### Requirement
Scan the following material for the string "share" and copy each line in which it appears.

### Given records
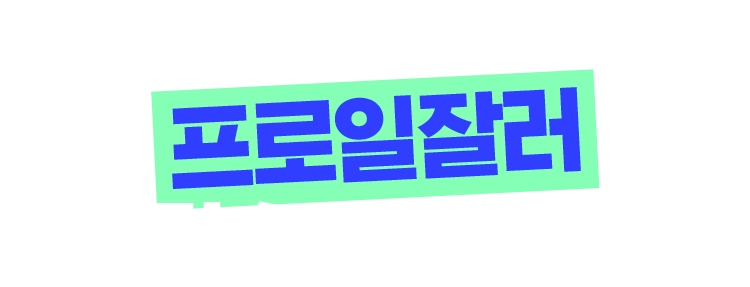
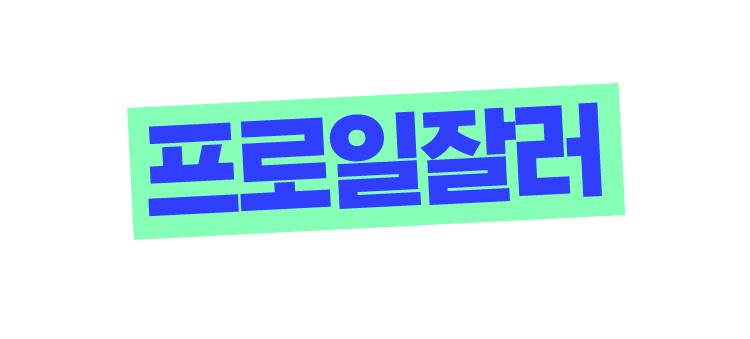
브랜드사이트 브릿지페이지 수정

Changed region(s): [[0.1533, 0.223, 0.8587, 0.7247], [0.276, 0.2787, 0.368, 0.3066], [0.4907, 0.2787, 0.5213, 0.3066]]

diff --git a/apps/010pay/010pay-brand/html/gigworker/bridge.html b/apps/010pay/010pay-brand/html/gigworker/bridge.html
@@ -7,11 +7,11 @@
 <meta name="viewport" content="width=device-width, initial-scale=1.0, minimum-scale=1.0, user-scalable=no">
 <meta name="format-detection" content="telephone=no, address=no, email=no">
 <link rel="stylesheet" type="text/css" href="../../resource/fonts/notosanskr-v13/notosanskr.min.css">
-<link rel="stylesheet" type="text/css" href="../../resource/css/promotion.min.css?ver=230320">
+<link rel="stylesheet" type="text/css" href="../../resource/css/promotion.min.css?ver=230329">
 <script src="../../resource/library/jquery-1.8.3.min.js"></script>
 <!-- infomation -->
 <meta name="author" content="010PAY">
-<meta property="og:image" content="https://010pay.kr/resource/images/promotion/benefit/img-share.png">
+<meta property="og:image" content="https://ux.sbsvc.online/010pay/010pay-brand/resource/images/promotion/benefit/img-share.jpg">
 <meta property="og:image:width" content="800">
 <meta property="og:image:height" content="420">
 <style>
@@ -44,7 +44,7 @@
 			<div class="container full">
 				<!-- section-1 -->
 				<div class="section section-1">
-					<img class="ani-slide-1" src="../../resource/images/promotion/benefit/bridge-title-mo-01.png" alt="03.28(화) ~ 04.30(일) 내 숨은 돈 계산하고 프로일잘러 필수템 받자!">
+					<img class="ani-slide-1" src="../../resource/images/promotion/benefit/bridge-title-01.png?ver=230329" alt="03.30(목) ~ 04.30(일) 내 숨은 돈 계산하고 프로일잘러 필수템 받자!">
 					<div class="flow-banner flow-bannerRight">
 						<ul class="list list-right">
 							<li><img src="../../resource/images/promotion/benefit/s-011.png" alt=""></li>
@@ -64,8 +64,8 @@
 				<div class="section-wrap">
 					<img class="ani-slide-1 img1" src="../../resource/images/promotion/benefit/bridge-title-033.png" alt="내가 돌려 받을 세금! 간편 계산기로 내 예상 환급액 조회만 해도 경품이 와르르!">
 				</div>
-				<div class="price-wrap section-wrap">
-					<img class="ani-slide-2 img2" src="../../resource/images/promotion/benefit/bridge-title-044.png" alt="공일공님의
+				<div class="price-wrap section-wrap ani-slide-2">
+					<img class="img2" src="../../resource/images/promotion/benefit/bridge-title-044.png" alt="공일공님의
 					환급액은? ￦730,974">
 					<img src="../../resource/images/promotion/benefit/price.png" alt="" class="price-ani blink">
 				</div>
@@ -76,7 +76,7 @@
 				<div class="section-wrap">
 					<img class="ani-slide-1 img1" src="../../resource/images/promotion/benefit/bridge-title-055.png" alt="내가 받을 필수템은? 지금 확인해 보세요!">
 					<img class="ani-slide-2 img2" src="../../resource/images/promotion/benefit/bridge-title-066.png" alt="혼다 PCX125 1명, LG그램 16Z90RS-GA50K 1명, 하나투어 여행 상품권 100만원 2명, 애플 에어팟 맥스 2명, 메디큐브 에이지알 ATS 에어샷 10명, 골프존 마켓 기프트카드 30만원권 10명">
-					<img class="ani-slide-3 img3" src="../../resource/images/promotion/benefit/bridge-title-06.png" alt="응모한 경품에 당첨되지 않아도 15,000명을 추첨하여 010PAY 포인트 1천원을 드려요!">
+					<img class="ani-slide-3 img3" src="../../resource/images/promotion/benefit/bridge-title-077.png?ver=230329" alt="응모자 중 추첨을 통해 미당첨자 5천명+환급 신청까지 완료한 5천명에게 1,000P씩 총 1천만원을 드려요!">
 				</div>
 			</div>
 			<!-- //section-3 -->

### Answer box
-<meta property="og:image" content="https://010pay.kr/resource/images/promotion/benefit/img-share.png">
+<meta property="og:image" content="https://ux.sbsvc.online/010pay/010pay-brand/resource/images/promotion/benefit/img-share.jpg">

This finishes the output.